In Buddhist psychology, forgiveness is understood as a way to end suffering, to bring dignity and harmony to our life. Forgiveness is fundamentally for our own sake, for our own mental health. It is a way to let go of the pain we carry. This is illustrated by the story of two ex-prisoners of war who meet after many years. When the first one asks, “Have you forgiven your captors yet?” the second man answers, “No, never.” “Well then,” the first man replies, “they still have you in prison.”
We may still be suffering terribly from the past while those who betrayed us are on vacation. It is painful to hate. Without forgiveness we continue to perpetuate the illusion that hate can heal our pain and the pain of others. In forgiveness we let go and find relief in our heart.
Forgiveness sees wisely. It willingly acknowledges what is unjust, harmful, and wrong. It bravely recognizes the sufferings of the past, and understands the conditions that brought them about. There is a strength to forgiveness. When we forgive we can also say, “Never again will I allow these things to happen.” We may resolve to never again permit such harm to come to ourselves or another. And at the same time we can also resolve to release the past and not carry bitterness and hate in our heart.
Finding a way to extend forgiveness to ourselves is one of our most essential tasks. Just as others have been caught in suffering, so have we. If we look honestly at our life, we can see the sorrows and pain that have led to our own wrongdoing. In this we can finally extend forgiveness to ourselves; we can hold the pain we have caused in compassion. Without such mercy, we will live our own life in exile.
For most people, the work of forgiveness is a tender process. Practicing forgiveness, we may go through stages of grief, rage, sorrow, fear and confusion. As we let ourself feel the pain we still hold, forgiveness comes as a relief, a release for our heart in the end. Forgiveness acknowledges that no matter how much we may have suffered, we will not put another human being out of our heart.
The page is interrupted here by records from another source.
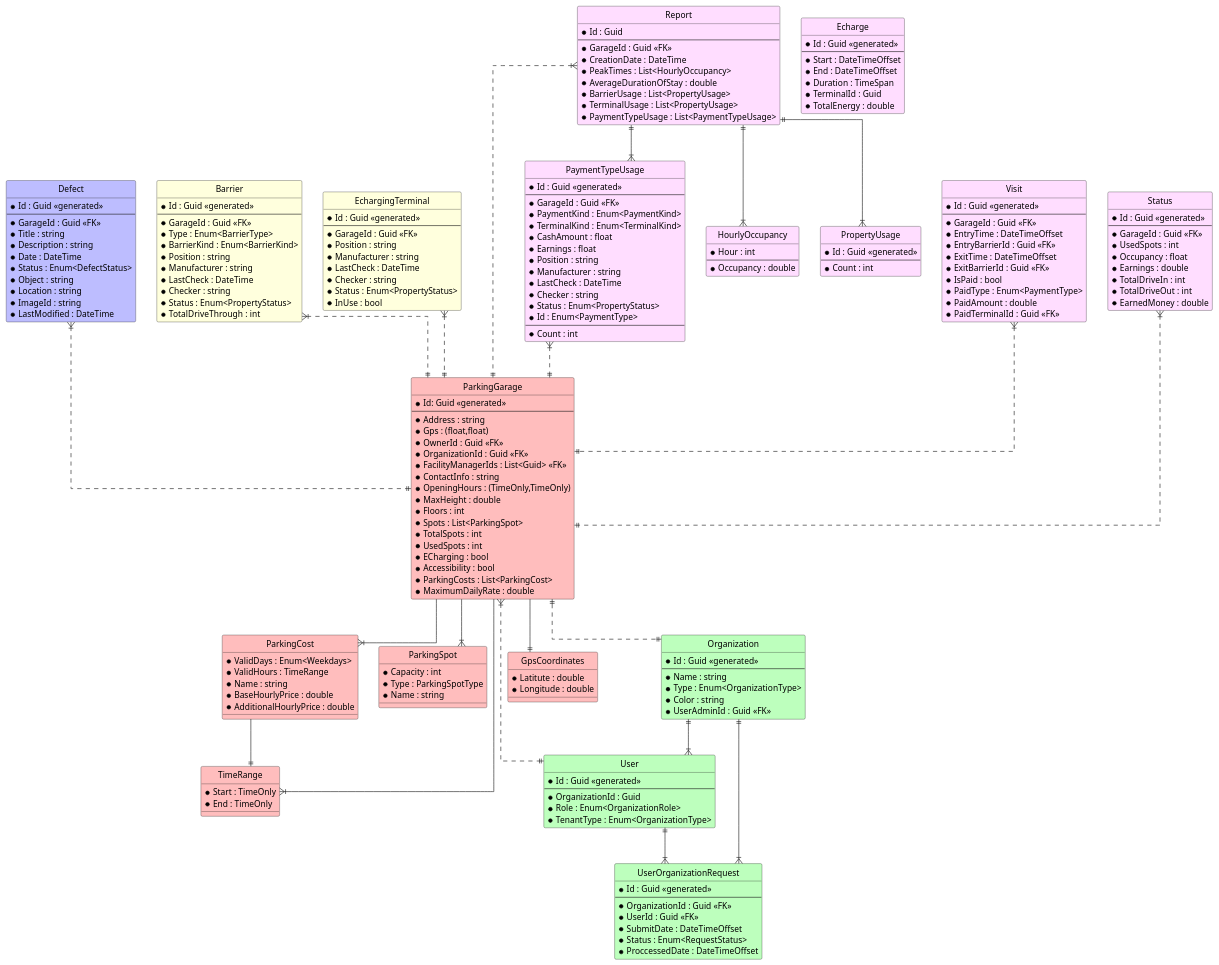
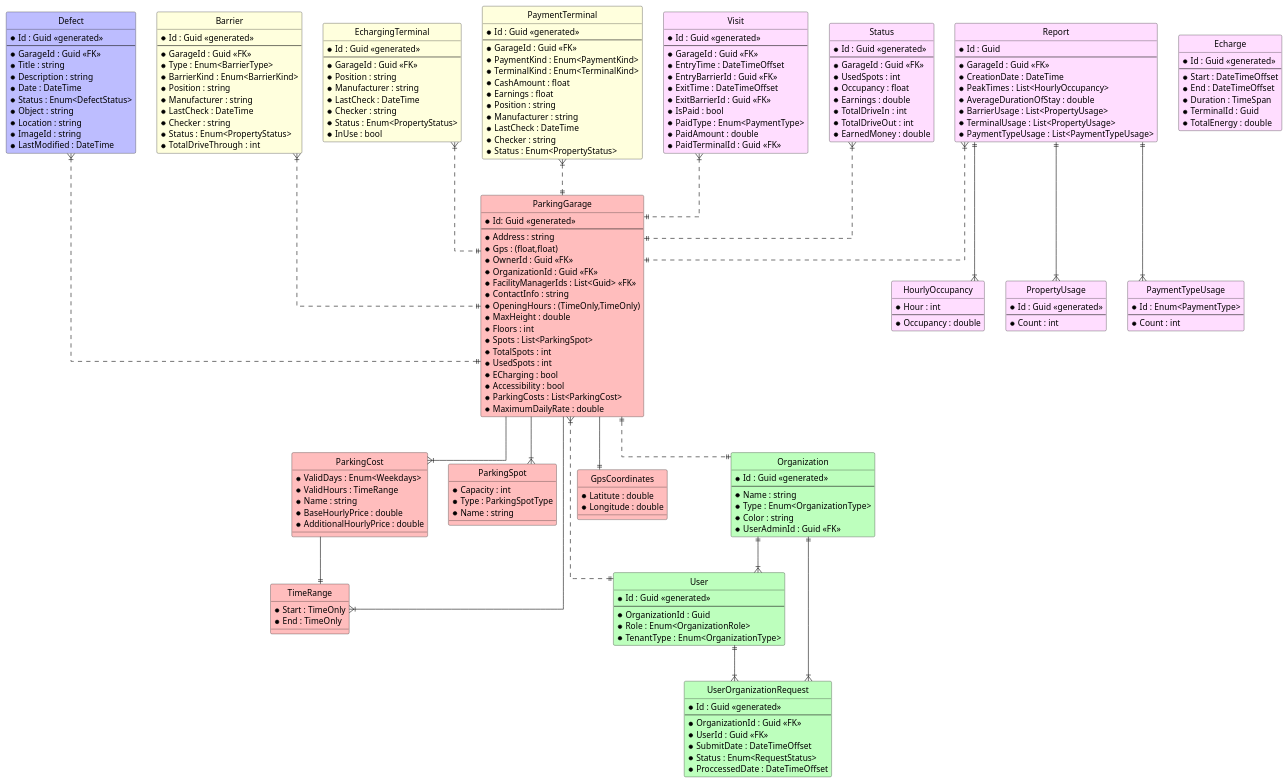
One commit to msi-cad-vw/.github changed the diagram in dbscheme.puml. Above: the diagram before and after it, drawn with PlantUML. The commit also changed 1 other file, not shown here.

Commit message:
Fixed db scheme diagram

```diff
--- a/dbscheme.puml
+++ b/dbscheme.puml
@@ -182,7 +182,7 @@
   *Count : int
 }
 
-entity "PaymentTypeUsage" as payment #fdf {
+entity "PaymentTypeUsage" as paymenttype #fdf {
   *Id : Enum<PaymentType>
   ---
   *Count : int
@@ -221,5 +221,5 @@
 report }|..|| garage
 report ||--|{ hourly
 report ||--|{ property
-report ||--|{ payment
+report ||--|{ paymenttype
 @enduml
```
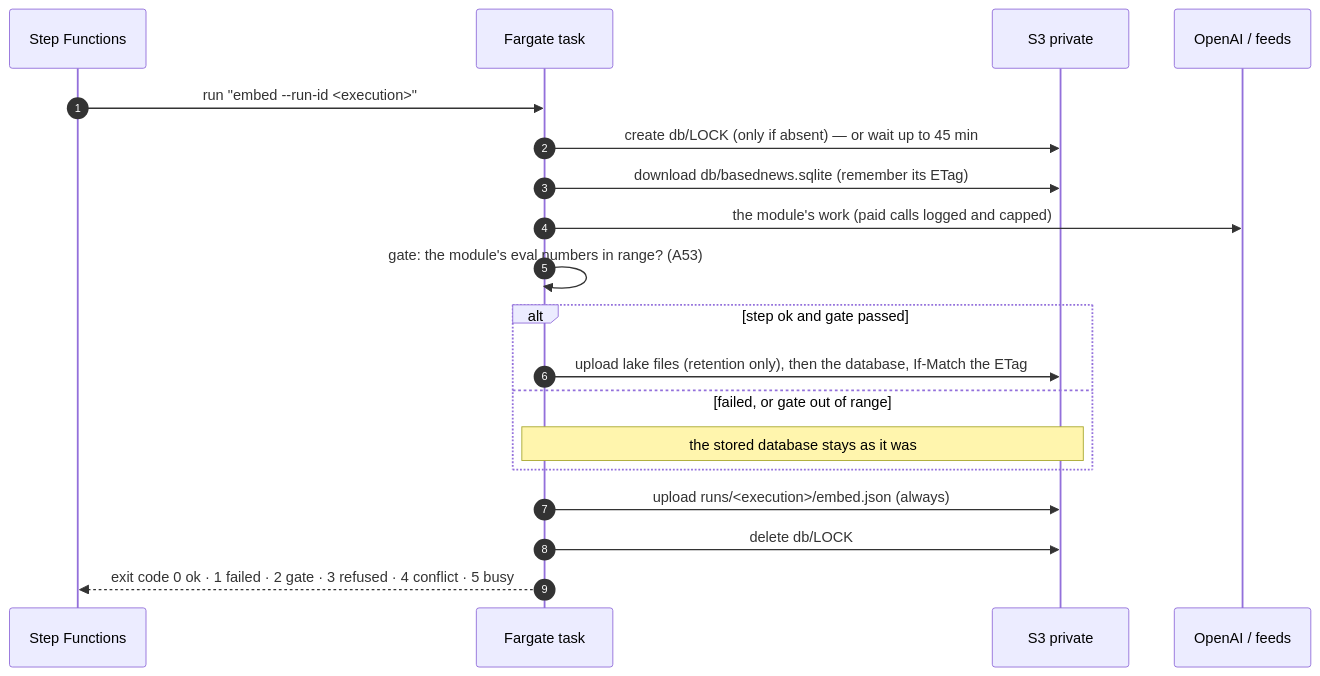
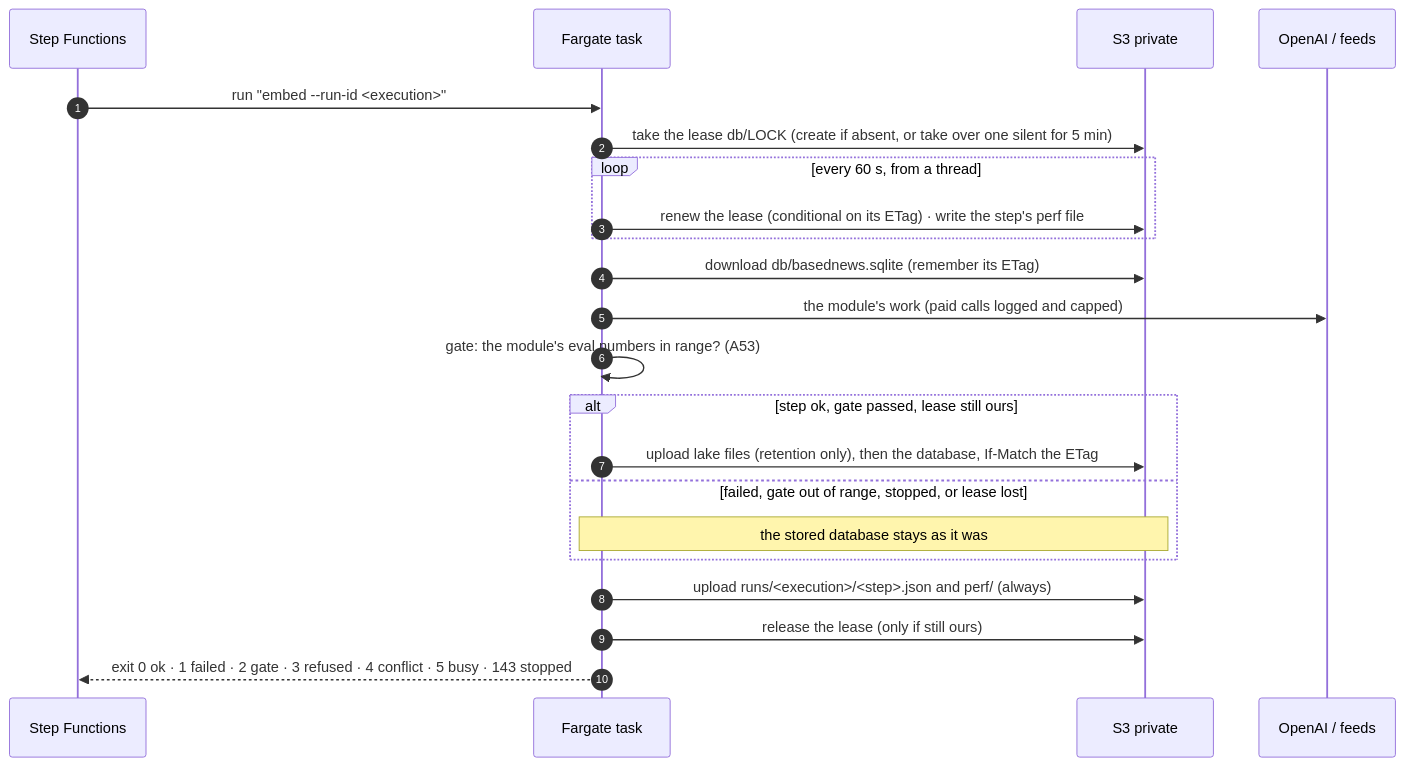
The second of 3 diagrams in docs/ARCHITECTURE.md (axelsolhall/BasedNews), drawn with Mermaid before and after one commit. The commit also changed other lines of this file and 48 other files, not shown here.

````diff
--- a/docs/ARCHITECTURE.md
+++ b/docs/ARCHITECTURE.md
@@ -48,21 +53,24 @@
 ```mermaid
 sequenceDiagram
   autonumber
   participant SF as Step Functions
   participant T as Fargate task
   participant S3 as S3 private
   participant AI as OpenAI / feeds
   SF->>T: run "embed --run-id <execution>"
-  T->>S3: create db/LOCK (only if absent) — or wait up to 45 min
+  T->>S3: take the lease db/LOCK (create if absent, or take over one silent for 5 min)
+  loop every 60 s, from a thread
+    T->>S3: renew the lease (conditional on its ETag) · write the step's perf file
+  end
   T->>S3: download db/basednews.sqlite (remember its ETag)
   T->>AI: the module's work (paid calls logged and capped)
   T->>T: gate: the module's eval numbers in range? (A53)
-  alt step ok and gate passed
+  alt step ok, gate passed, lease still ours
     T->>S3: upload lake files (retention only), then the database, If-Match the ETag
-  else failed, or gate out of range
+  else failed, gate out of range, stopped, or lease lost
     Note over T,S3: the stored database stays as it was
   end
-  T->>S3: upload runs/<execution>/embed.json (always)
-  T->>S3: delete db/LOCK
-  T-->>SF: exit code 0 ok · 1 failed · 2 gate · 3 refused · 4 conflict · 5 busy
+  T->>S3: upload runs/<execution>/<step>.json and perf/ (always)
+  T->>S3: release the lease (only if still ours)
+  T-->>SF: exit 0 ok · 1 failed · 2 gate · 3 refused · 4 conflict · 5 busy · 143 stopped
 ```
````
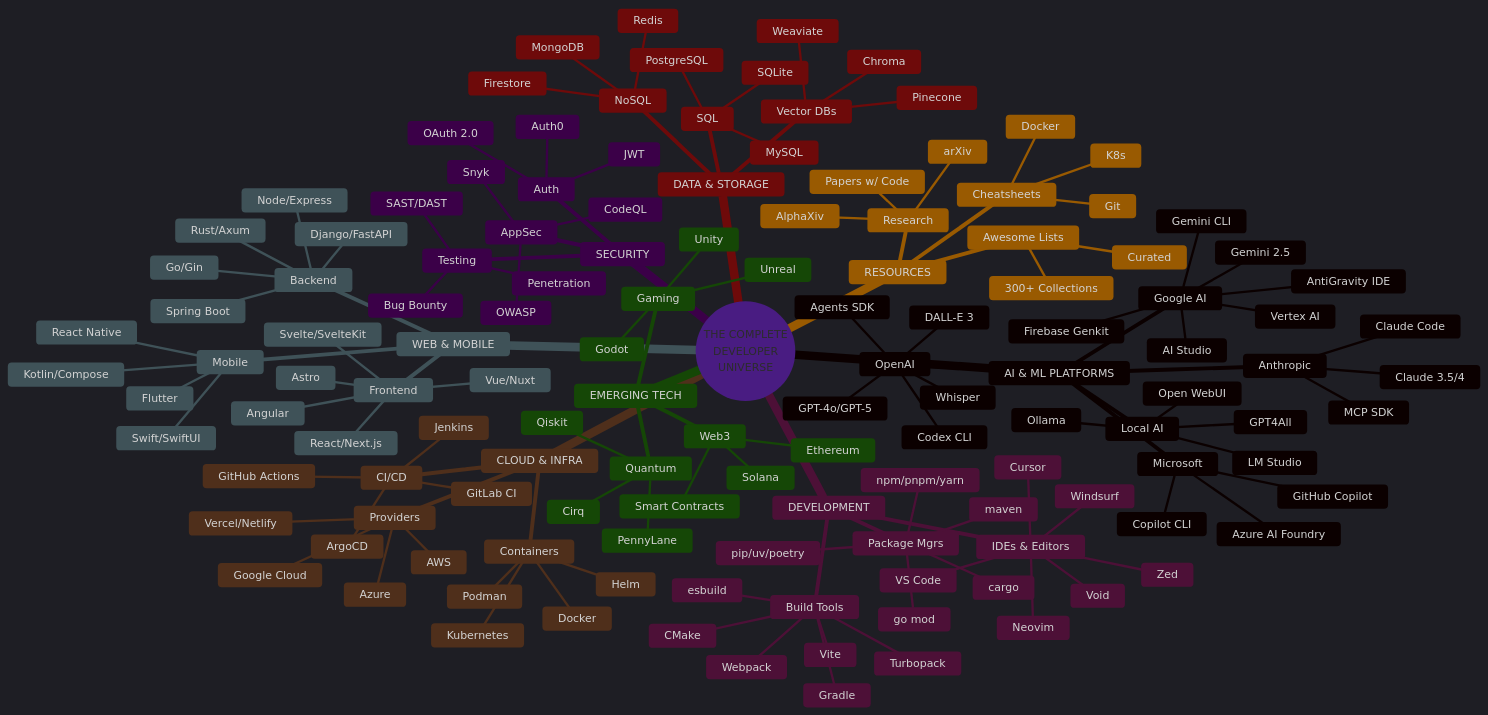
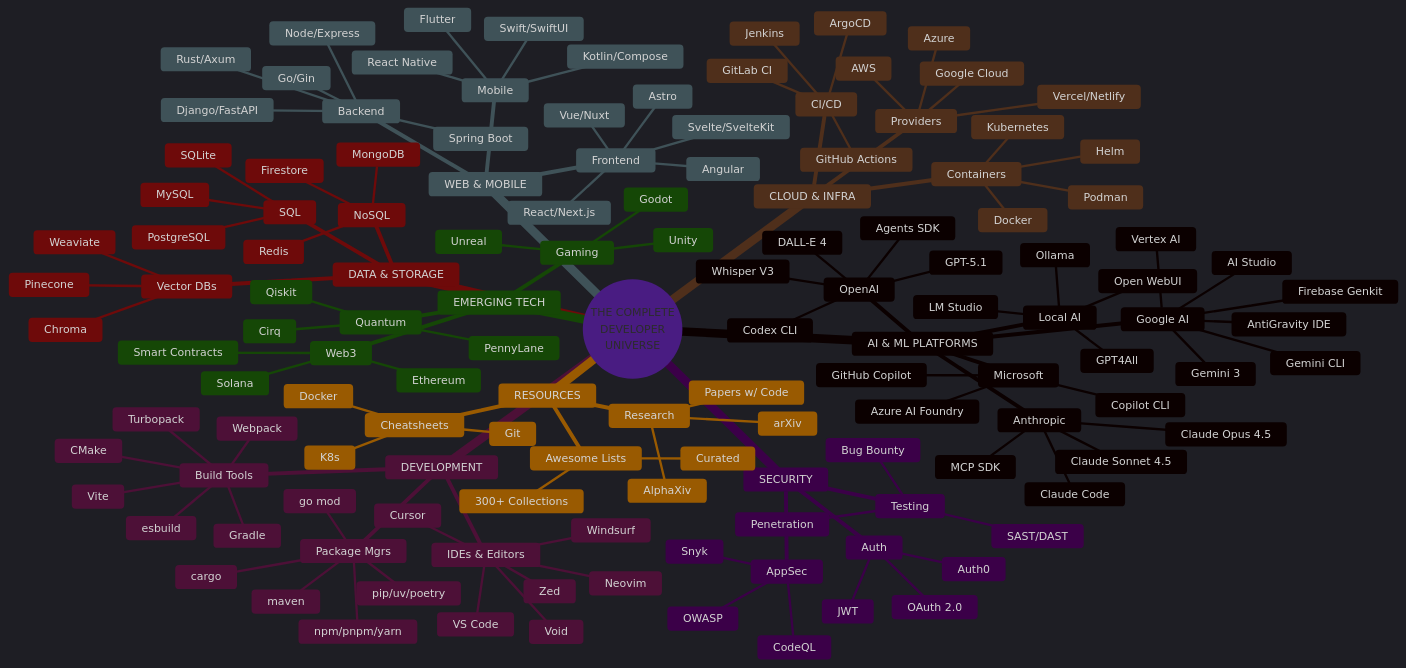
One commit to SpiralCloudOmega/DevTeam6 changed the fourth of 11 diagrams in README.md. Above: the diagram before and after it, drawn with Mermaid. The commit also changed other lines of this file and 1 other file, not shown here.

Commit message:
Update header to DevTeam6, upgrade AI models to GPT-5.1/Claude Opus 4.5/Gemini 3, add more animations and GitHub Action

```diff
--- a/README.md
+++ b/README.md
@@ -409,20 +409,21 @@
   root((THE COMPLETE<br/>DEVELOPER<br/>UNIVERSE))
     AI & ML PLATFORMS
       OpenAI
-        GPT-4o/GPT-5
-        Whisper
-        DALL-E 3
+        GPT-5.1
+        Whisper V3
+        DALL-E 4
         Codex CLI
         Agents SDK
       Google AI
-        Gemini 2.5
+        Gemini 3
         Gemini CLI
         Vertex AI
         AI Studio
         AntiGravity IDE
         Firebase Genkit
       Anthropic
-        Claude 3.5/4
+        Claude Opus 4.5
+        Claude Sonnet 4.5
         Claude Code
         MCP SDK
       Microsoft
```
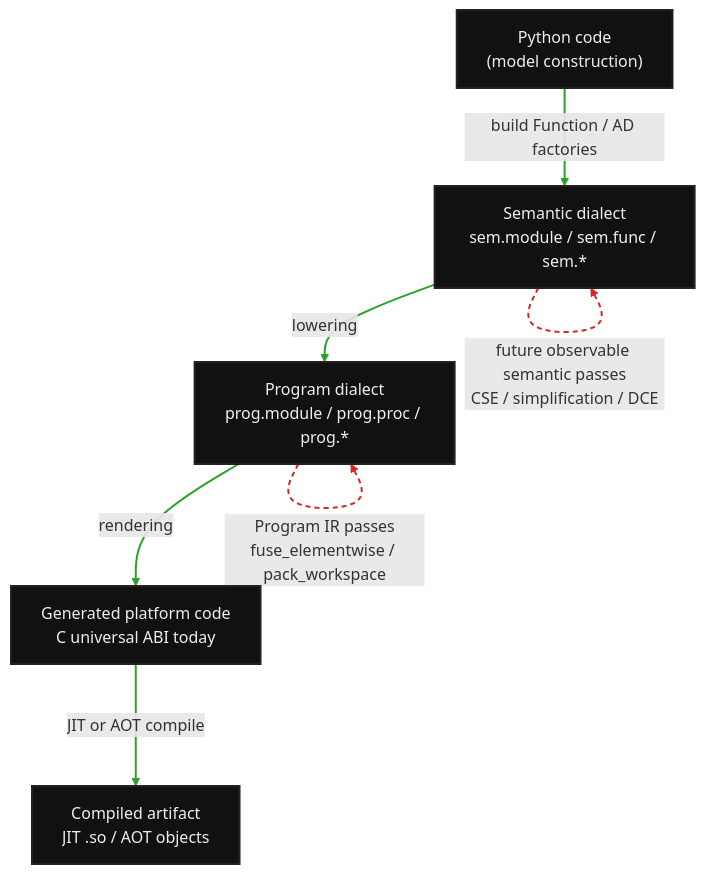
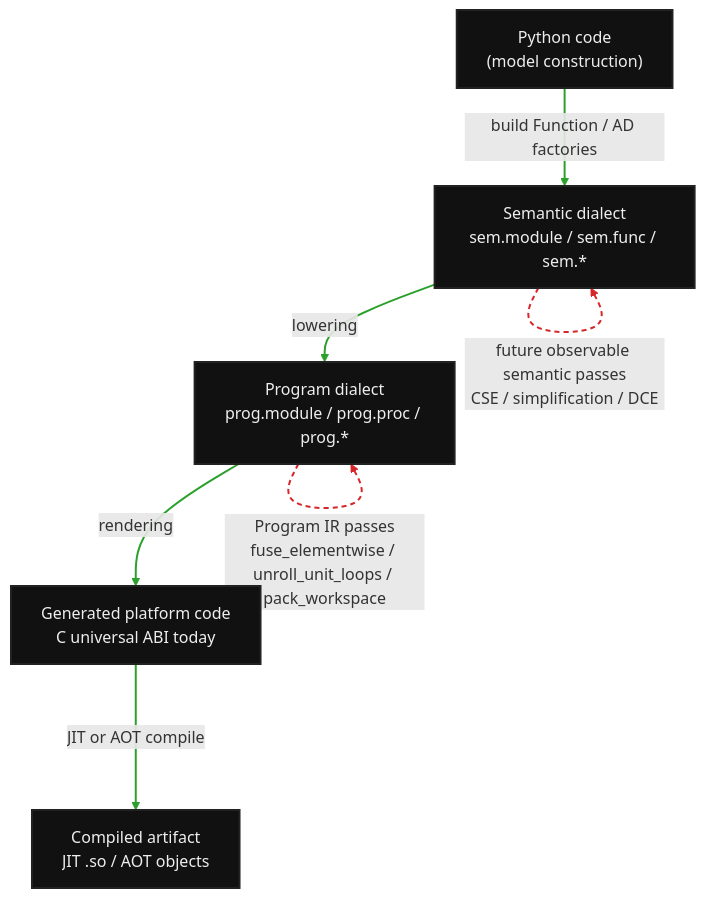
Before and after one commit to PREDICT-EPFL/scaly: the diagram in docs/spec.md, drawn with Mermaid. The commit also changed other lines of this file and 5 other files, not shown here.

Commit message:
Add Program IR unit-loop unroll pass

````diff
--- a/docs/spec.md
+++ b/docs/spec.md
@@ -103,20 +103,20 @@
 ```mermaid
 flowchart TB
   py["Python code\n(model construction)"]:::artifact
   sem["Semantic dialect\nsem.module / sem.func / sem.*"]:::artifact
   prog["Program dialect\nprog.module / prog.proc / prog.*"]:::artifact
   c["Generated platform code\nC universal ABI today"]:::artifact
   native["Compiled artifact\nJIT .so / AOT objects"]:::artifact
 
   py -->|build Function / AD factories| sem
   sem -->|lowering| prog
   prog -->|rendering| c
   c -->|JIT or AOT compile| native
 
   sem -.->|future observable semantic passes\nCSE / simplification / DCE| sem
-  prog -.->|Program IR passes\nfuse_elementwise / pack_workspace| prog
+  prog -.->|Program IR passes\nfuse_elementwise / unroll_unit_loops / pack_workspace| prog
 
   classDef artifact fill:#111,stroke:#222,color:#eee,stroke-width:2px;
   linkStyle 0,1,2,3 stroke:#2ca02c,stroke-width:2px;
   linkStyle 4,5 stroke:#d62728,stroke-width:2px,stroke-dasharray: 5 4;
 ```
````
Here are some simple and powerful guided forgiveness practices for ourselves and for those around us: